**Exercise description**
Working from the entries below, count every line that includes the word "resources". Return the figure alone.

(Version comparison data)
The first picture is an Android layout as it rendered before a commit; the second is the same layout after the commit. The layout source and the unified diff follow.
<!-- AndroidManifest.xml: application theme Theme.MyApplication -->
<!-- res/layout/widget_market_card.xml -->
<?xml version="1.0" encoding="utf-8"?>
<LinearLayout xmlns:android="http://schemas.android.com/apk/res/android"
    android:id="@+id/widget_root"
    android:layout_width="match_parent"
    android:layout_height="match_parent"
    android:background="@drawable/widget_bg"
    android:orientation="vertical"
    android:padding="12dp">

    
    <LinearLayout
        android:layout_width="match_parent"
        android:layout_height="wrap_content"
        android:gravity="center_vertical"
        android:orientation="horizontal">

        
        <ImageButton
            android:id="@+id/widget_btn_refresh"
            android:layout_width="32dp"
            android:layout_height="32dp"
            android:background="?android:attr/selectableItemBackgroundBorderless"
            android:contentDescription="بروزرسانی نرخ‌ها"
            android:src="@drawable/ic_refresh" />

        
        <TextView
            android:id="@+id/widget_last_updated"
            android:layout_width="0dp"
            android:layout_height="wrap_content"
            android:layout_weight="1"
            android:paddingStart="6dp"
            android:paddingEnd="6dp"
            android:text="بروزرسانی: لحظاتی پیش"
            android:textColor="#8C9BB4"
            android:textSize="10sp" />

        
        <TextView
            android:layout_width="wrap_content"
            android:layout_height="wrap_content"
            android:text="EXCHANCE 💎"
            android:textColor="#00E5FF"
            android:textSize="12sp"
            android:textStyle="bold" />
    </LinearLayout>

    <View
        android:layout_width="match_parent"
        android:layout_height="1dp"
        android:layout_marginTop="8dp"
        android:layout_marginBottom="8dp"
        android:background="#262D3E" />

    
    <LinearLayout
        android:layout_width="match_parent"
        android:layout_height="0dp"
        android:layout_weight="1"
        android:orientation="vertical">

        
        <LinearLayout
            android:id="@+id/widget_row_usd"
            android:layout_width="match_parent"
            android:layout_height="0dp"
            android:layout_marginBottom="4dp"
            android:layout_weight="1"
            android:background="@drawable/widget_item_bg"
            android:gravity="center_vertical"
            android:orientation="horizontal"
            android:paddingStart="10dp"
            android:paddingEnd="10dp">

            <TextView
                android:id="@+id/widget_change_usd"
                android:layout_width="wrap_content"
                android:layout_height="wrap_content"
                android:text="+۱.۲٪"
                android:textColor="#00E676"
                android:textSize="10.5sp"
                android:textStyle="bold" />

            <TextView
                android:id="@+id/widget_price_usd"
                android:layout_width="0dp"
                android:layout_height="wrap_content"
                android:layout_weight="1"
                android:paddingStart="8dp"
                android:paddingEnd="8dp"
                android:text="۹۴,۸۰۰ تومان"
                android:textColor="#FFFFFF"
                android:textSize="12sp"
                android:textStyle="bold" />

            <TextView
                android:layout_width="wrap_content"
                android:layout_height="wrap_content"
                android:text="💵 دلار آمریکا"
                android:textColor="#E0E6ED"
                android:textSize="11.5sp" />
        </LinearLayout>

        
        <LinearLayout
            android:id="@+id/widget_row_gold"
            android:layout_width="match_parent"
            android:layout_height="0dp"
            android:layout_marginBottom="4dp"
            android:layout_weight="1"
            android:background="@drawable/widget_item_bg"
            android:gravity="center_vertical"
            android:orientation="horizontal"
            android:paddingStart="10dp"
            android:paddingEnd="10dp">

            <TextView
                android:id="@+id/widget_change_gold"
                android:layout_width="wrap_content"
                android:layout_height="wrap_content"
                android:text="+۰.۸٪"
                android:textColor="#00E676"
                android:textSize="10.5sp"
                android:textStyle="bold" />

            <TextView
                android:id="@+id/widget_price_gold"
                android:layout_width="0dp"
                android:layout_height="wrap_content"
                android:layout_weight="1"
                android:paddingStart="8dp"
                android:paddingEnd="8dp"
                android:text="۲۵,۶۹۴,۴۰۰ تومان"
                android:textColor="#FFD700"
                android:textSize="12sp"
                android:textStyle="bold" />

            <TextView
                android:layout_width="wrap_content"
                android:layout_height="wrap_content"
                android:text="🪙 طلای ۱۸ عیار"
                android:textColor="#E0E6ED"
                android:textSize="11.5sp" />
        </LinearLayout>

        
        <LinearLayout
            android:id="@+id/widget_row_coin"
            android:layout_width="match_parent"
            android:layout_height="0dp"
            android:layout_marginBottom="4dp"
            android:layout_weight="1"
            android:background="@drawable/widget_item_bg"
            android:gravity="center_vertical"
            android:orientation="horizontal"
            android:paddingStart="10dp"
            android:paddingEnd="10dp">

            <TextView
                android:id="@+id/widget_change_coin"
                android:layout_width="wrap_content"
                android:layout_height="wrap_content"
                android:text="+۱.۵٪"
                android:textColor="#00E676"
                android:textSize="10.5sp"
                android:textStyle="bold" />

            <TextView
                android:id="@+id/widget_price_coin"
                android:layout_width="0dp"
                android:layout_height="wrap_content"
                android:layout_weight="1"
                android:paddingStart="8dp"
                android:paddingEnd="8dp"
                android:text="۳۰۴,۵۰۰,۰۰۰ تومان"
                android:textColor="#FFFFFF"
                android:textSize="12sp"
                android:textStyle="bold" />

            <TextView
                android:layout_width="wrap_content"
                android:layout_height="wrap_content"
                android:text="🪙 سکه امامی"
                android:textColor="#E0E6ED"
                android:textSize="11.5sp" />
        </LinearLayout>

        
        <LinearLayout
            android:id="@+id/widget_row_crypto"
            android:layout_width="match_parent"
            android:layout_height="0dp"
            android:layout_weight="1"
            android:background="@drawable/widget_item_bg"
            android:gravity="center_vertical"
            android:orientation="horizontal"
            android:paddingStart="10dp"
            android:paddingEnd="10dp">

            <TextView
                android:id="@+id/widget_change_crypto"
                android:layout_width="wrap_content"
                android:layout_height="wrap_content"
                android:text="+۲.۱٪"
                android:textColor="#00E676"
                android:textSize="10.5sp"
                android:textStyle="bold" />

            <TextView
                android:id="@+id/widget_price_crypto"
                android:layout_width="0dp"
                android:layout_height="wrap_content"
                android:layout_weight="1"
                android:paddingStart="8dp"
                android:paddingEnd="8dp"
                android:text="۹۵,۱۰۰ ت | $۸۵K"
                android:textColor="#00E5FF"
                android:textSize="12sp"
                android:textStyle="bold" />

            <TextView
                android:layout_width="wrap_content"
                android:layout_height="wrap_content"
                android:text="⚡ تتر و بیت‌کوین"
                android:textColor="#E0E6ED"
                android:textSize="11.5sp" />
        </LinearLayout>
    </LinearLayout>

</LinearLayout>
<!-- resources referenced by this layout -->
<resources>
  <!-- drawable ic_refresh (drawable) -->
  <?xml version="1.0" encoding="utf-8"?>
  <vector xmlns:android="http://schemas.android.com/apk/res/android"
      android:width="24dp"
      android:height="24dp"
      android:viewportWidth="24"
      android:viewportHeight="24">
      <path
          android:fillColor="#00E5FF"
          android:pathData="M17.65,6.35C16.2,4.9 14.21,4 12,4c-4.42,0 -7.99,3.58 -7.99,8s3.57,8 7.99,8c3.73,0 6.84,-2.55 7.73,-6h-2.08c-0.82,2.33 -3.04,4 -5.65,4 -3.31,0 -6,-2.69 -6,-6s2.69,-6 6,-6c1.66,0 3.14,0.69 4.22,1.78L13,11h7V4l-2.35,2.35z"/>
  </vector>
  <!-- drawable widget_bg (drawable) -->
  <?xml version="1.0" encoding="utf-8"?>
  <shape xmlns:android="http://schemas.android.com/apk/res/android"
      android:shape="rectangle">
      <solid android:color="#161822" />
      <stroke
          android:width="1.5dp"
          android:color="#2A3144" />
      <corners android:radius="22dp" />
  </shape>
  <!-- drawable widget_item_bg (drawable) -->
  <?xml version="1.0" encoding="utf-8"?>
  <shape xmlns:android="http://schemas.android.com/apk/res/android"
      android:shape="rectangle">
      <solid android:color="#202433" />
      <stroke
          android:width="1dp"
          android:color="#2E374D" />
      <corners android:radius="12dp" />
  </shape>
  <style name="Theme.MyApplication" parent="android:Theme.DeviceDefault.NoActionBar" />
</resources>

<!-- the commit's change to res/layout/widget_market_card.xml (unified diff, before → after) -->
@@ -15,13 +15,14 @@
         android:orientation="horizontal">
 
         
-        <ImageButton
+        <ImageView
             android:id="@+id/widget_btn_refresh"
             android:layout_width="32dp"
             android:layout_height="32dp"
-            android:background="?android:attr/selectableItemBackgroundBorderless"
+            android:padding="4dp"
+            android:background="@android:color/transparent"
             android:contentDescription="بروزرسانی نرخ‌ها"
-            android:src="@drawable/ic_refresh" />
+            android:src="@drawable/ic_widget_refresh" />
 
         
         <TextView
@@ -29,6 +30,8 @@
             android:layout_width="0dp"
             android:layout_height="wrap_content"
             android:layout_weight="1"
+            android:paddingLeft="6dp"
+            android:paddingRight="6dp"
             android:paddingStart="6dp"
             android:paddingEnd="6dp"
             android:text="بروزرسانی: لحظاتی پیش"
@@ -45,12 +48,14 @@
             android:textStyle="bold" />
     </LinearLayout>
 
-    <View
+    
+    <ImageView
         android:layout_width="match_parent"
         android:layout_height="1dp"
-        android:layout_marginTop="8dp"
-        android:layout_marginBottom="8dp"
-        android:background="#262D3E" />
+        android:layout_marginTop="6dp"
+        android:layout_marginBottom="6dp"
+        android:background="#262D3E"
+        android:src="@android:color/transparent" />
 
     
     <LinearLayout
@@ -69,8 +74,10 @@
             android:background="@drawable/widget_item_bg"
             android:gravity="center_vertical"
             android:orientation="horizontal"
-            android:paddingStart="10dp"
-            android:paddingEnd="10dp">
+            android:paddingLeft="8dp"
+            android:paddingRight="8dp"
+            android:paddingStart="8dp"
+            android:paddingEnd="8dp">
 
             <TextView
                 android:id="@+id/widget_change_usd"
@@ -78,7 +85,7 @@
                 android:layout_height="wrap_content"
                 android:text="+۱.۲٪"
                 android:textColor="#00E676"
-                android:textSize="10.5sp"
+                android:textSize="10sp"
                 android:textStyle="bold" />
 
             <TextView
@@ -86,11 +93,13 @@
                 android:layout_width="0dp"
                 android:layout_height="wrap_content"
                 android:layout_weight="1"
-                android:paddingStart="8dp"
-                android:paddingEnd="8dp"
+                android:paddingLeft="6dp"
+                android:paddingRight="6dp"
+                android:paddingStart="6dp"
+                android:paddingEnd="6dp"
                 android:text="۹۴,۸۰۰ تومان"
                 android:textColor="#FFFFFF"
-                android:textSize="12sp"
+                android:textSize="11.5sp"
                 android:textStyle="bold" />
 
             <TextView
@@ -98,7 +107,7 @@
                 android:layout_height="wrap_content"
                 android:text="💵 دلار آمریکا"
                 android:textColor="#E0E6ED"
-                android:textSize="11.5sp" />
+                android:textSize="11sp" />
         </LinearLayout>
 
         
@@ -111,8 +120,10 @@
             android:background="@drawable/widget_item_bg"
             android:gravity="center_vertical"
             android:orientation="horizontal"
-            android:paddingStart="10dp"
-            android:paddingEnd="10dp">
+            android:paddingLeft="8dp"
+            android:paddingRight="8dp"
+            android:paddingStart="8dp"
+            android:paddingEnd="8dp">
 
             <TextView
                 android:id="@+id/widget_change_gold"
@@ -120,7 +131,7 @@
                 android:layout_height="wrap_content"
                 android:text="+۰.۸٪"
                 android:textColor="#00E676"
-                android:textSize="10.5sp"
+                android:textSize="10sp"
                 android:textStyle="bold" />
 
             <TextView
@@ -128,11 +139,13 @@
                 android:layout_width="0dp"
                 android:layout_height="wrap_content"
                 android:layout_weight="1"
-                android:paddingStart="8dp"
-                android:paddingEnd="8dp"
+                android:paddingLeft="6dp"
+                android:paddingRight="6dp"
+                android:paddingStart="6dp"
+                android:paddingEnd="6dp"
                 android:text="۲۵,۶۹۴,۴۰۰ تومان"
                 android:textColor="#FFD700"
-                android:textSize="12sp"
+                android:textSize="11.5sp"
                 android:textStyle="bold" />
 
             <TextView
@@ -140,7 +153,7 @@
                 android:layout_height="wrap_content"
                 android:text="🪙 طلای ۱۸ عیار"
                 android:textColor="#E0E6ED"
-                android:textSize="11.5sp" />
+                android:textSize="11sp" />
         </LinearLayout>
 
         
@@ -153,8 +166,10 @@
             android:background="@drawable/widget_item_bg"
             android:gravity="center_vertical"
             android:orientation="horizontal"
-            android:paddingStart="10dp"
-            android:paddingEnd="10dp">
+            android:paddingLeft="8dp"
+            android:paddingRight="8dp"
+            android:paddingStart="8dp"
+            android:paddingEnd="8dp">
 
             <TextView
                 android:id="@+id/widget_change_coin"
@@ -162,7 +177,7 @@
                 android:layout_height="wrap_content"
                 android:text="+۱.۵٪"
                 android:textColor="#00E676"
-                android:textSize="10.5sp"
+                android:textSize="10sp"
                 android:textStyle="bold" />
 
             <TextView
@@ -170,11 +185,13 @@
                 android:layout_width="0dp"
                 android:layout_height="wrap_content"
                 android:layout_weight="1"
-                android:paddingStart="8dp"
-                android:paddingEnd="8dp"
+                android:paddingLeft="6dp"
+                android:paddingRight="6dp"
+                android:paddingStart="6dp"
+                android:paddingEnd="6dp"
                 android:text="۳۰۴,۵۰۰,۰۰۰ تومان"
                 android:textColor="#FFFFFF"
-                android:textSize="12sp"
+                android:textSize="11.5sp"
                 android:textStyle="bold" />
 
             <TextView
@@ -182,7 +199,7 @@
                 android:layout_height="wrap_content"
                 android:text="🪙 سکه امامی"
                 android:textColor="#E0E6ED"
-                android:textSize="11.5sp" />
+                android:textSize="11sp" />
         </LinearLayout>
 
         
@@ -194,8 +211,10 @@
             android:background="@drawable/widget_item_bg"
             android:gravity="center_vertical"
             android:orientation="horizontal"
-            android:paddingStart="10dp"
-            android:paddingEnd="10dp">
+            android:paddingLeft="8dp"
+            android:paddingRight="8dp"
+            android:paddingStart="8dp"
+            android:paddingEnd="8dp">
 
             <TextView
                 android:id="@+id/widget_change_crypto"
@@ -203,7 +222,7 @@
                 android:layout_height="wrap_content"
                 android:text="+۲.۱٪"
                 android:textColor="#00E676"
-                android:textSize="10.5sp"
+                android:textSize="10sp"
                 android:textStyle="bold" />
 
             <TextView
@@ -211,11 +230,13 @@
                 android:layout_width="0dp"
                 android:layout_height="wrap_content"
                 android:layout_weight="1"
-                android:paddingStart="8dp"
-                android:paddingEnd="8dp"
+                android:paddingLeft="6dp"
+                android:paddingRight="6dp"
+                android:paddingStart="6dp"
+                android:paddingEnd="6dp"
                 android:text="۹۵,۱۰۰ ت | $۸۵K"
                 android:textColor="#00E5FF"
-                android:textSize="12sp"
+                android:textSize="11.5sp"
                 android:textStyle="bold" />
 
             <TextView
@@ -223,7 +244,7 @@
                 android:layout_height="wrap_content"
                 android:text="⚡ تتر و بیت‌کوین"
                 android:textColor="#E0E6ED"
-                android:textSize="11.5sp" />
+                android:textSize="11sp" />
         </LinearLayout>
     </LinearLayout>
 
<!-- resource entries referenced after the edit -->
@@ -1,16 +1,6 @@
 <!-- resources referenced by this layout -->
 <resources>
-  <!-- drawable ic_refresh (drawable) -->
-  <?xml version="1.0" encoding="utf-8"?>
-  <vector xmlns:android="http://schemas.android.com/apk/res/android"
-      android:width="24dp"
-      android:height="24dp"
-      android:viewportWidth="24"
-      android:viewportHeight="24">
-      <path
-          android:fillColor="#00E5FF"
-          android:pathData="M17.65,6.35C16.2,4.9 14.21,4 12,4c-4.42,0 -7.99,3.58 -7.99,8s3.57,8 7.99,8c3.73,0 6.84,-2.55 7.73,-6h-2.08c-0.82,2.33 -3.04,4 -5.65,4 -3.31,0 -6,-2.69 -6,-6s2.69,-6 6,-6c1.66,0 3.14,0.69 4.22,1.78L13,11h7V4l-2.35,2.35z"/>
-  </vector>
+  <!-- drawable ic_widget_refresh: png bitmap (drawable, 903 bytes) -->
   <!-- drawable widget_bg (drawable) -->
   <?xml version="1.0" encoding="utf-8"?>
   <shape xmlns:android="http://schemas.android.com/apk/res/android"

**Result of this task**
5